Below is a block of records: output all of them exactly and leave out the pictures.

Segment Start: INFORMATION GIVEN

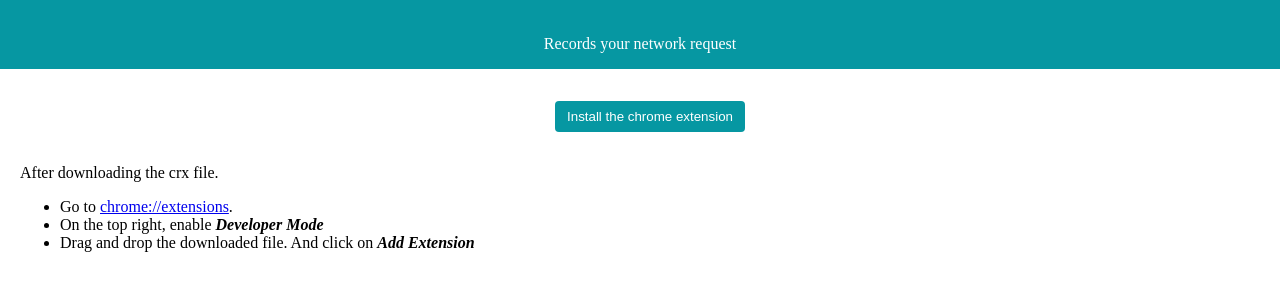
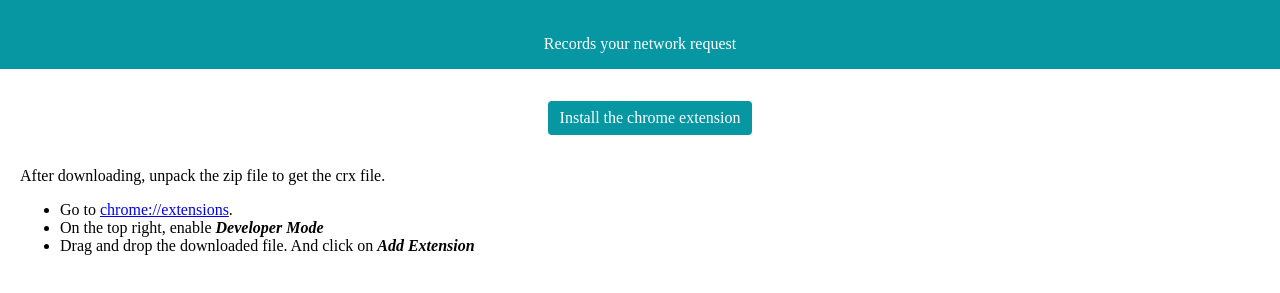
Before and after one commit to amitavaghosh1/watchdog, a browser extension: page index.html in a window 1280 px wide. Shown: the part 61-354 px from the top of the page. Drawn offline with Linux system fonts and the light colour scheme.

Commit message:
refactor: make extension a zip file for now

```diff
--- a/index.html
+++ b/index.html
@@ -29,7 +29,10 @@
             }
 
             #download {
+                display: inline-block;
+                margin-top: 20px;
                 padding: 8px 12px;
+                text-decoration: none;
                 border: none;
                 border-radius: 4px;
                 background-color: rgb(6, 151, 162);
@@ -51,12 +54,12 @@
         </main>
         <section style="padding-left: 20px">
             <div style="text-align:center">
-                <form action="./dist/watchdog.crx" method="GET" class="space-top">
-                    <button id="download">Install the chrome extension</button>
-                </form>
+                <a href="./dist/watchdog.crx.zip" id="download" class="space-top" download="watchdog">
+                    Install the chrome extension
+                </a>
             </div>
             <div class="space-top">
-                After downloading the crx file.
+                After downloading, unpack the zip file to get the crx file.
                 <ul>
                     <li>Go to <a href="chrome://extensions">chrome://extensions</a>.</li>
                     <li>On the top right, enable <i><b>Developer Mode</b></i></li>
--- /dev/null
+++ b/update.xml
@@ -0,0 +1,6 @@
+<?xml version='1.0' encoding='UTF-8'?>
+<gupdate xmlns='http://www.google.com/update2/response' protocol='2.0'>
+  <app appid='efiglfmehmdplnplbcfkpjhmnjlohbjd'>
+    <updatecheck codebase='https://github.com/amitavaghosh1/watchdog/releases/latest/download/watchdog.crx' version='0.0.1' status='ok' />
+  </app>
+</gupdate>
```
Also changed, not shown: 2 other files.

Segment End: INFORMATION GIVEN

● **WRITTEN ANSWER**:
Before and after one commit to amitavaghosh1/watchdog, a browser extension: page index.html in a window 1280 px wide. Shown: the part 61-354 px from the top of the page. Drawn offline with Linux system fonts and the light colour scheme.

Commit message:
refactor: make extension a zip file for now

```diff
--- a/index.html
+++ b/index.html
@@ -29,7 +29,10 @@
             }
 
             #download {
+                display: inline-block;
+                margin-top: 20px;
                 padding: 8px 12px;
+                text-decoration: none;
                 border: none;
                 border-radius: 4px;
                 background-color: rgb(6, 151, 162);
@@ -51,12 +54,12 @@
         </main>
         <section style="padding-left: 20px">
             <div style="text-align:center">
-                <form action="./dist/watchdog.crx" method="GET" class="space-top">
-                    <button id="download">Install the chrome extension</button>
-                </form>
+                <a href="./dist/watchdog.crx.zip" id="download" class="space-top" download="watchdog">
+                    Install the chrome extension
+                </a>
             </div>
             <div class="space-top">
-                After downloading the crx file.
+                After downloading, unpack the zip file to get the crx file.
                 <ul>
                     <li>Go to <a href="chrome://extensions">chrome://extensions</a>.</li>
                     <li>On the top right, enable <i><b>Developer Mode</b></i></li>
--- /dev/null
+++ b/update.xml
@@ -0,0 +1,6 @@
+<?xml version='1.0' encoding='UTF-8'?>
+<gupdate xmlns='http://www.google.com/update2/response' protocol='2.0'>
+  <app appid='efiglfmehmdplnplbcfkpjhmnjlohbjd'>
+    <updatecheck codebase='https://github.com/amitavaghosh1/watchdog/releases/latest/download/watchdog.crx' version='0.0.1' status='ok' />
+  </app>
+</gupdate>
```
Also changed, not shown: 2 other files.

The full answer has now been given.